So few horror movies have opened above the $40 million mark, let alone $100 million, and none above IT’s $123 million debut. What makes The Conjuring a good comp is that it also only has two entries in the main series (plus a few spin-offs), both were once considered huge horror opening weekends at the time, and Conjuring also saw a decline for the second entry despite a well-reviewed first entry. Conjuring 1 started with $42 million and earned $137 million. Conjuring 2 started with $40 million (-2.4%) and earned $102 million (-25.5%). If the same declines did their magic to IT, then Chapter 2 can expect a $120 million debut and a $244 million total. Given pre-release data, that debut might be too high but a similar final total might be in store. Let’s see what other comps we can find.
4) DEADPOOL 2 (2018)
Maybe it’s not horror films we should be comparing IT to. Maybe we should find another massive R-rated debut with only one sequel, maybe a character that is based off of literature, maybe released in the same few years of the changing Hollywood landscape, maybe he’s already also been adapted for the screen in a lower quality film (X-Men Origins: Wolverine, anyone?), maybe it will also have one of the three biggest R-rated debuts ever, and maybe we’ll be lucky and it will also have the sequel earning less when most people expected more. Oh, wait, I think I found one!
Deadpool was released in 2016 and proved that an R-rated comic book adaptation could blow past a $100 million debut, something nobody expected from horror either. Deadpool earned $132 on opening weekend and $363 million in total. Deadpool 2 opened with $126 million (-4.5%) and earned $325 million (-10.5%). If IT follows suit, Chapter 2 will debut to $117 million and earn $293 million. At this point, these numbers seem like the best case scenario. Unfortunately, I think there’s one final comp to find that may be better suited for IT’s concluding chapter, especially given what last minute data suggests and the drop in critical reception. That’s rights, as of this portion of the articles writing, reviews are in and Chapter 2’s 68% is enough less than Chapter 1’s 86% to raise some concerns. We definitely need a better comp.
5) JURASSIC WORLD: FALLEN KINGDOM (2018)

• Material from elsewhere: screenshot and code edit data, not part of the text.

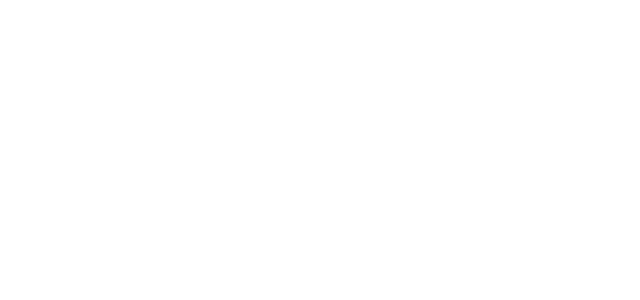
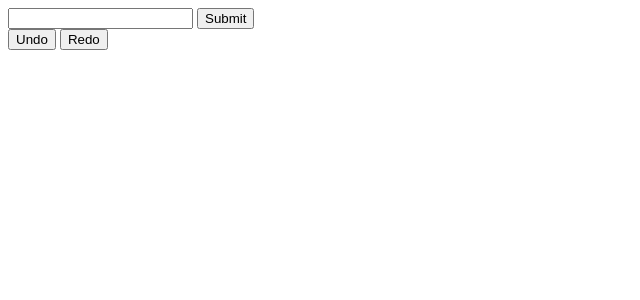
Before and after one commit to huuff/real-world-svelte, a SvelteKit app in the folder v4/: page /ch9/undo-redo-store in a window 1280 px wide. Shown: the top 300 px of the page, without its empty margins (0-640 px from the left). Built offline with nearby package versions, Linux system fonts and the light colour scheme.

Commit message:
initial undo-redo

```diff
--- a/v4/src/routes/ch9/undo-redo-store/+page.svelte
+++ b/v4/src/routes/ch9/undo-redo-store/+page.svelte
@@ -0,0 +1,68 @@
+<script lang="ts">
+  import { writable, type Writable } from "svelte/store";
+
+  type UndoRedoStore<T> = Writable<T> & {
+    readonly undo: () => void;
+    readonly redo: () => void;
+  };
+
+  const createUndoRedoStore: <T>(initial: T) => UndoRedoStore<T> = <T,>(initial: T) => {
+    const store = writable<T>(initial);
+    const undoHistory: T[] = [];
+    const redoHistory: T[] = [];
+
+    const set: (typeof store)["set"] = (value) => {
+      undoHistory.push(value);
+      redoHistory.length = 0;
+      store.set(value);
+    };
+
+    const undo = () => {
+      if (undoHistory.length <= 1) return;
+      redoHistory.push(undoHistory.pop()!);
+      store.set(undoHistory[undoHistory.length - 1]);
+    };
+
+    const redo = () => {
+      if (redoHistory.length == 0) return;
+      const value = redoHistory.pop()!;
+      undoHistory.push(value);
+      store.set(value);
+    };
+
+    return {
+      ...store,
+      set,
+      undo,
+      redo,
+    };
+  };
+
+  const store = createUndoRedoStore(0);
+
+  store.subscribe((val) => console.log(`new val: ${val}`));
+
+  const handleSubmit = (e: SubmitEvent) => {
+    e.preventDefault();
+    const form = e.target as HTMLFormElement;
+
+    const formData = new FormData(form);
+
+    const nextVal = formData.get("nextval");
+
+    if (nextVal != null) {
+      store.set(+nextVal);
+    }
+
+    form.reset();
+  };
+</script>
+
+<form on:submit={handleSubmit}>
+  <input type="number" name="nextval" />
+  <button>Submit</button>
+</form>
+<div>
+  <button on:click={store.undo}>Undo</button>
+  <button on:click={store.redo}>Redo</button>
+</div>
```
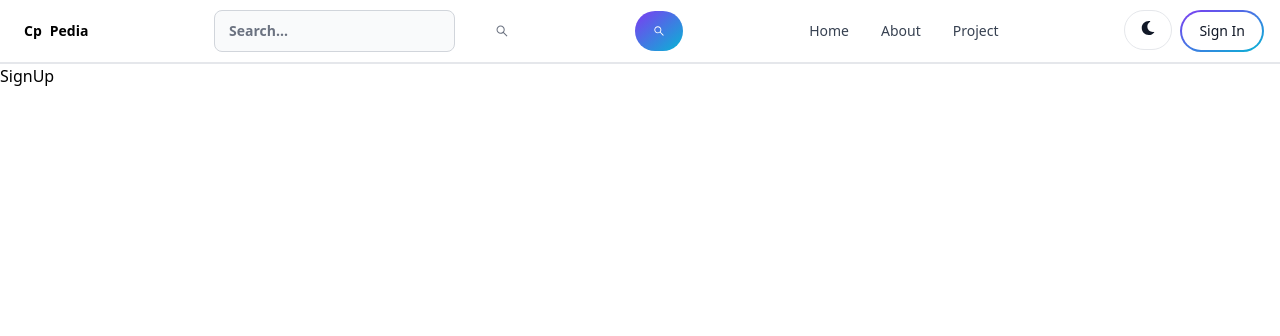
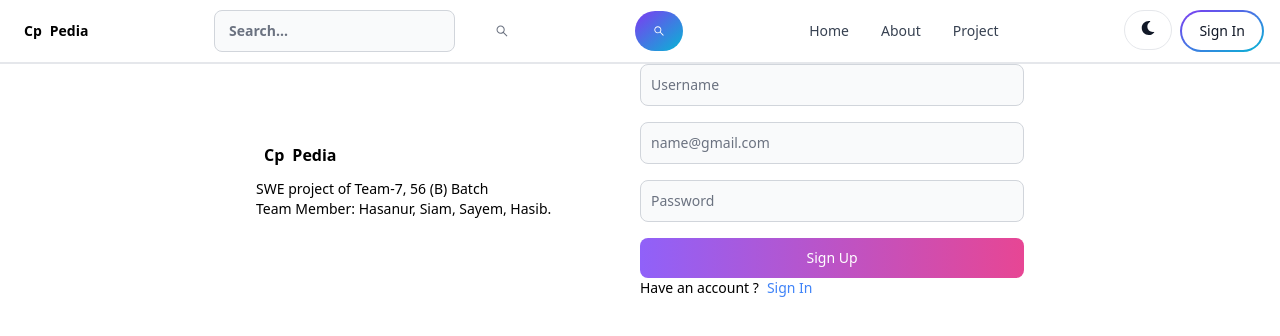
Before and after one commit to KhanHasanurRoshid/MERN_BLOG, a React (Vite) app in the folder client/: page /signup in a window 1280 px wide. Shown: the top 336 px of the page. Built offline with nearby package versions, Linux system fonts and the light colour scheme.

Commit message:
signup ui

```diff
--- a/client/src/component/Header.jsx
+++ b/client/src/component/Header.jsx
@@ -10,7 +10,7 @@
   return (
     <Navbar className="border-b-2 whitespace-nowrap text-sm sm:text-xl font-semibold dark:text-white">
       <Link to="/" className="self-center flex items-center space-x-1">
-        <span className="px-2 py-1 bg-gradient-to-r from-blue-400 via-purple-400 to-orange-400 rounded-lg text-black">
+        <span className="px-2 py-1 bg-gradient-to-r from-blue-400 via-purple-400 to-orange-400 rounded-lg text-black font-sans">
           Cp
         </span>
         <span>Pedia</span>
--- a/client/src/pages/SignUp.jsx
+++ b/client/src/pages/SignUp.jsx
@@ -1,7 +1,54 @@
+import { Button, TextInput } from 'flowbite-react';
 import React from 'react'
+import { Link } from 'react-router-dom';
 
 export default function SignUp() {
   return (
-    <div>SignUp</div>
+    <div className='min-h-screen mt-30 '>
+      <div className='flex p-3 max-w-3xl mx-auto flex-col md:flex-row md:items-center gap-5'>
+        {/* left side */}
+
+        <div className="flex-1">
+        <Link to="/"
+         className=" font-bold text-black text-4xl">
+             <span className="  px-2 py-1 bg-gradient-to-r from-blue-400 via-purple-400 to-orange-400 rounded-lg text-black font-sans">
+              Cp
+             </span>
+              Pedia
+          </Link>
+            <p className='text-sm mt-3'>SWE project of Team-7, 56 (B) Batch <br />
+            Team Member: Hasanur, Siam, Sayem, Hasib.
+            </p>
+
+        </div>
+         {/*right side*/}
+         <div className='flex-1 mt-30'>
+                <form className='flex flex-col gap-4'>
+                  <div>
+                    <label value='Your username'/>
+                    <TextInput type='text' placeholder='Username' id='username' />
+                  </div>
+                  <div>
+                    <label value='Your email'/>
+                    <TextInput type='text' placeholder='name@gmail.com' id='email' />
+                  </div>
+                  <div>
+                    <label value='Your password'/>
+                    <TextInput type='text' placeholder='Password' id='password' />
+                  </div>
+                  <Button gradientDuoTone='purpleToPink' type='submit'>
+                    Sign Up
+                  </Button>
+
+                </form>
+                <div className='flex gap-2 text-sm mt-5'>
+                  <span>Have an account ?</span>
+                  <Link to='/signin' className='text-blue-500'>
+                    Sign In
+                  </Link>
+                </div>
+          </div>
+      </div>
+    </div>
   )
 }
--- a/client/tailwind.config.js
+++ b/client/tailwind.config.js
@@ -22,3 +22,5 @@
     flowbite.plugin(),
   ],
 };
+
+//////////
```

If only there was another sequel to a semi-reboot of a classic series that draws inspiration from Steven Spielberg’s style of storytelling, one that features monsters that are millions of years old, one that is a film premise originally born in literature, one that is equal parts horror and action and comedy, one where the sequel is more clearly lower in quality than the first part (Conjuring 2 and Deadpool 2 barely dropped below their predecessors scores on Rotten Tomatoes), and one that also dealt with blockbuster numbers beyond our wildest imaginations. Oh wait, I think I found it again! This time, we’re talking Jurassic World. Granted, Fallen Kingdom isn’t the concluding chapter to the series but I think we have a comp close enough that’s worth exploring. Jurassic World 1 debuted to $209 million and earned $652 million. Jurassic World 2 dropped in quality, debuted to $148 million (-29.2%) and earned $418 million (-35.9%). If IT goes the way of its prehistoric brethren, it will debut with $87 million and earn $210 million.
So this at least gives hope that if Chapter 2 does open with $90 million as expected just before its release that it can still cross the $200 million mark in the end. I know these are still fantastic numbers “for a horror movie” but this comp is troubling. If this happens, then Hollywood really is its own Fallen Kingdom and the box office evolution is further along than anyone imagined. It’s going to take a lot more than Rituals of Chüd and puking turtles to save this dire situation. If Chapter 2 doesn’t top $250 million in the end, than I’d say the only chance the rest of 2019 has outside of Disney is Jumanji and maybe even then lightning won’t strike twice. The end is nigh, friends, and while I used to complain about that prospect I’m actually starting to get a lit title curious (if not excited) for whatever evolution has in store for us next.